It's an untrustworthy industry, and a very complicated one. They dad continues to to advise me not to even consider a career in it. I definitely won't.
The travelling around was tough, I'm more the sort of person who likes to be settled in one place, which thankfully now I am. How did you cope with it?
I fully recognize the troubles. I was a young shy kid at that time (and quite often I realize I still
am), and it wasn't easy for my dad, my mum, and neither the kids.
My dad got *kicked* by Shell to Yokohama in the 1960's. Otherwise, end of job. No choice at all for his family. Once, in a couple of weeks, we - his family, left behind - recieved a postcard. There was no internet at that time, phone bills were outragious... until my mum got enough of it, and relocated herself, me and my little brother, to Japan, to be reunited with my dear dad.
Quite a culture shock I ensure you, as in the late 1960's-early 1970's, Japan was an entirely different country compared from what it is now.
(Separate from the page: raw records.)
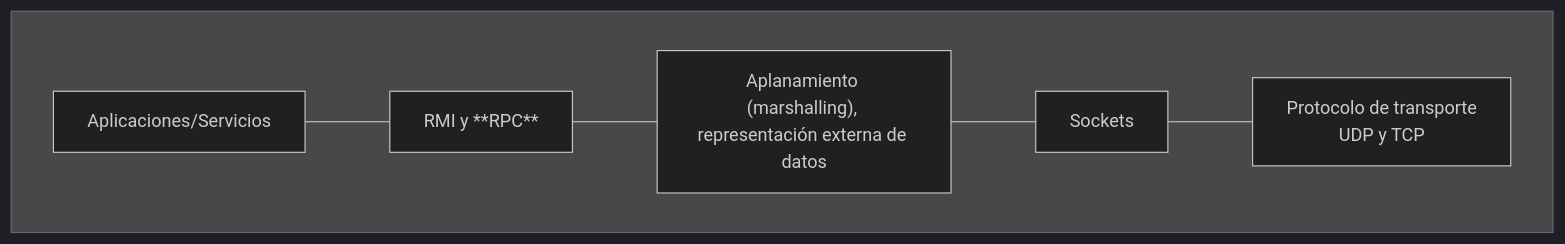
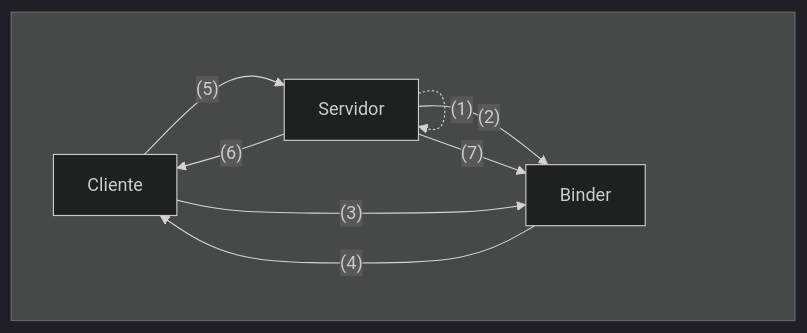
The second of 2 diagrams in transparencias/ssdd_rpc.md (acaldero/uc3m_sd), drawn with Mermaid (dark theme) before and after one commit. The commit also changed other lines of this file and 4 other files, not shown here.

````diff
--- a/transparencias/ssdd_rpc.md
+++ b/transparencias/ssdd_rpc.md
@@ -70,14 +255,15 @@
-   ```mermaid
+     ```mermaid
    flowchart TD
-      A["Aplicaciones/Servicios"]
-      B["RMI y **RPC**"]
-      C["Aplanamiento (marshalling), representación externa de datos"]
-      D["Sockets"]
-      E["Protocolo de transporte<br>UDP y TCP"]
-      subgraph  
-      A --- B
-      B --- C
-      C --- D
-      D --- E
-      end
-   ```
+       subgraph id1 [ ]
+       A["Cliente"]
+       B["Servidor"]
+       C["Binder"]
+       end
+       B -.->|"(1)"| B
+       B -->|"(2)"| C
+       B -->|"(7)"| C
+       A -->|"(3)"| C
+       C -->|"(4)"| A
+       A -->|"(5)"| B
+       B -->|"(6)"| A
+     ```
````
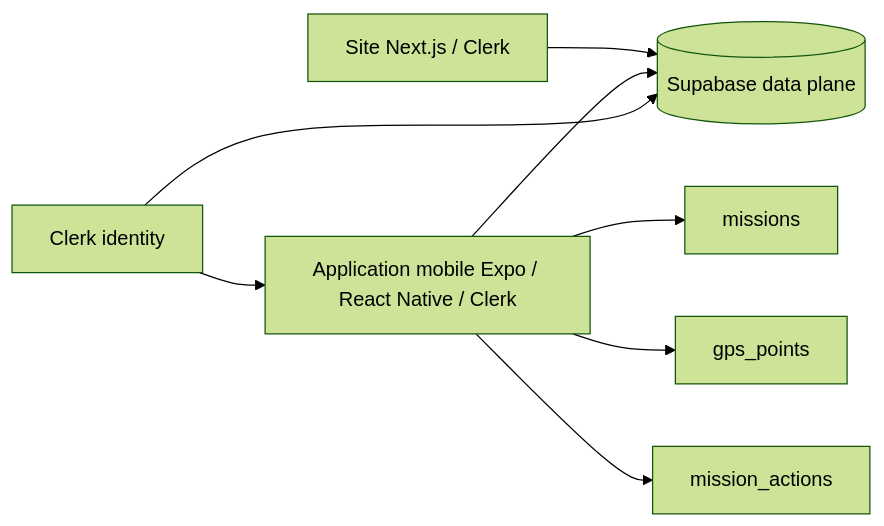
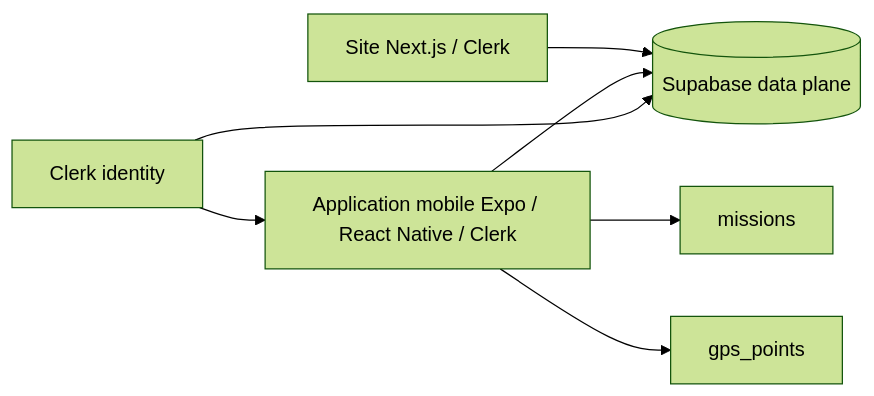
Before and after one commit to maxd4/CleanmyMap: the diagram in apps/mobile/README.md, drawn with Mermaid (forest theme). The commit also changed other lines of this file and 14 other files, not shown here.

Commit message:
Retire mission_actions du runtime mobile V1

````diff
--- a/apps/mobile/README.md
+++ b/apps/mobile/README.md
@@ -108,10 +110,9 @@
 ```mermaid
 flowchart LR
   WEB[Site Next.js / Clerk] --> SB[(Supabase data plane)]
   APP[Application mobile Expo / React Native / Clerk] --> SB
   CLERK[Clerk identity] --> APP
   CLERK --> SB
   APP --> MISSIONS[missions]
   APP --> GPS[gps_points]
-  APP --> ACTIONS[mission_actions]
 ```
````
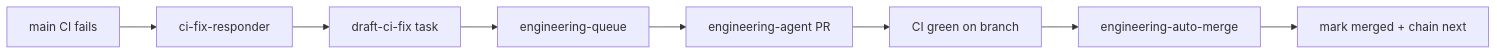
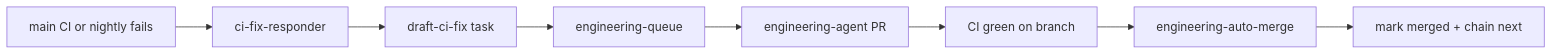
One commit to jamiefuller320/value_investor changed the diagram in docs/ops/ci-fix-automation.md. Above: the diagram before and after it, drawn with Mermaid. The commit also changed other lines of this file and 8 other files, not shown here.

First line of the commit message:
feat(ci): daily full pytest on main + extend ci-fix responder

````diff
--- a/docs/ops/ci-fix-automation.md
+++ b/docs/ops/ci-fix-automation.md
@@ -9,10 +9,10 @@
 ```mermaid
 flowchart LR
-  A[main CI fails] --> B[ci-fix-responder]
+  A[main CI or nightly fails] --> B[ci-fix-responder]
   B --> C[draft-ci-fix task]
   C --> D[engineering-queue]
   D --> E[engineering-agent PR]
   E --> F[CI green on branch]
   F --> G[engineering-auto-merge]
   G --> H[mark merged + chain next]
 ```
````
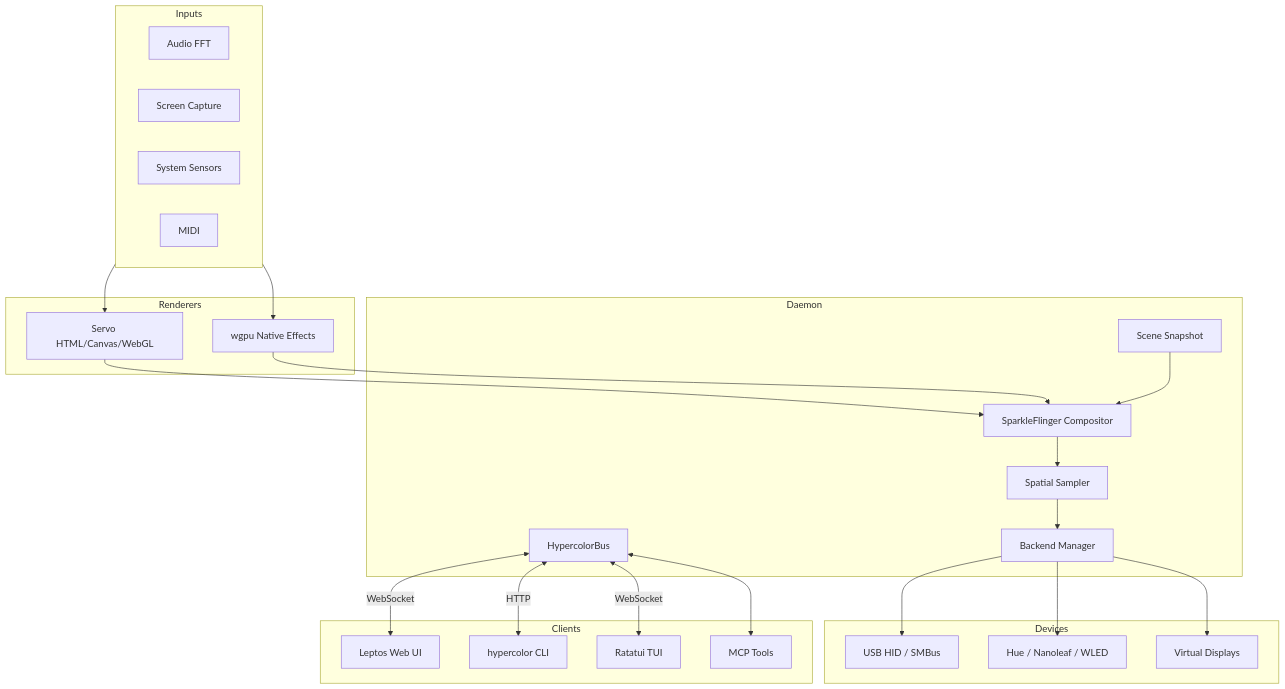
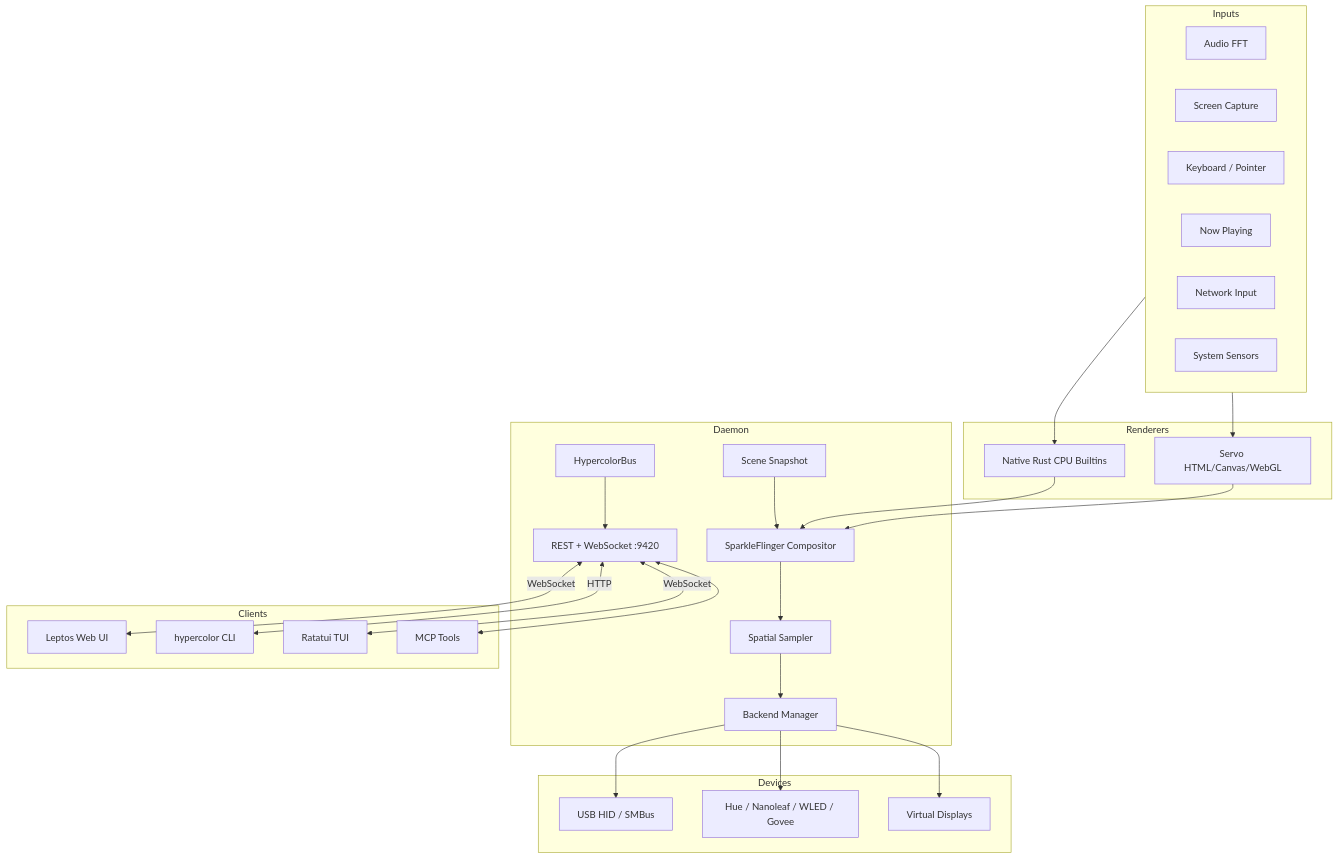
Before and after one commit to hyperb1iss/hypercolor: the first of 2 diagrams in docs/ARCHITECTURE.md, drawn with Mermaid. The commit also changed other lines of this file and 8 other files, not shown here.

````diff
--- a/docs/ARCHITECTURE.md
+++ b/docs/ARCHITECTURE.md
@@ -14,50 +14,54 @@
 ```mermaid
 graph TD
     subgraph Inputs
         Audio[Audio FFT]
         Screen[Screen Capture]
+        Interaction[Keyboard / Pointer]
+        Media[Now Playing]
+        Network[Network Input]
         Sensors[System Sensors]
-        MIDI[MIDI]
     end
 
     subgraph Renderers
         Html[Servo HTML/Canvas/WebGL]
-        Native[wgpu Native Effects]
+        Native[Native Rust CPU Builtins]
     end
 
     subgraph Daemon
         Scene[Scene Snapshot]
         Flinger[SparkleFlinger Compositor]
         Spatial[Spatial Sampler]
         Manager[Backend Manager]
         Bus[HypercolorBus]
+        Api[REST + WebSocket :9420]
     end
 
     subgraph Devices
         Usb[USB HID / SMBus]
-        Net[Hue / Nanoleaf / WLED]
+        Net[Hue / Nanoleaf / WLED / Govee]
         Sim[Virtual Displays]
     end
 
     subgraph Clients
         Web[Leptos Web UI]
         Cli[hypercolor CLI]
         Tui[Ratatui TUI]
         Mcp[MCP Tools]
     end
 
     Inputs --> Html
     Inputs --> Native
     Html --> Flinger
     Native --> Flinger
     Scene --> Flinger
     Flinger --> Spatial
     Spatial --> Manager
     Manager --> Usb
     Manager --> Net
     Manager --> Sim
-    Bus <-->|WebSocket| Web
-    Bus <-->|HTTP| Cli
-    Bus <-->|WebSocket| Tui
-    Bus <--> Mcp
+    Bus --> Api
+    Api <-->|WebSocket| Web
+    Api <-->|HTTP| Cli
+    Api <-->|WebSocket| Tui
+    Api <--> Mcp
 ```
````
Noone apart from the Top Dogs spoke any English, just to name a quite important thing.
Just one bit of an experience which I think is very important: having to switch schools every six months or so - for young kids it's very important to have stable surroundings, building up friendships, and the like.
I never managed to do so, switching around every six months or so, and I'll be honest about it: it hurt me badly.
Of course, dad made a lot of cash, but being a expatriate's kid isn't as 'glorious' as it so often sounds. Especially not if you are a rather shy kid, and have trouble adjusting to the 'new' kids and folks whereever you go.
I'm not quite sure if I ever really managed to cope with it at all, to be serious.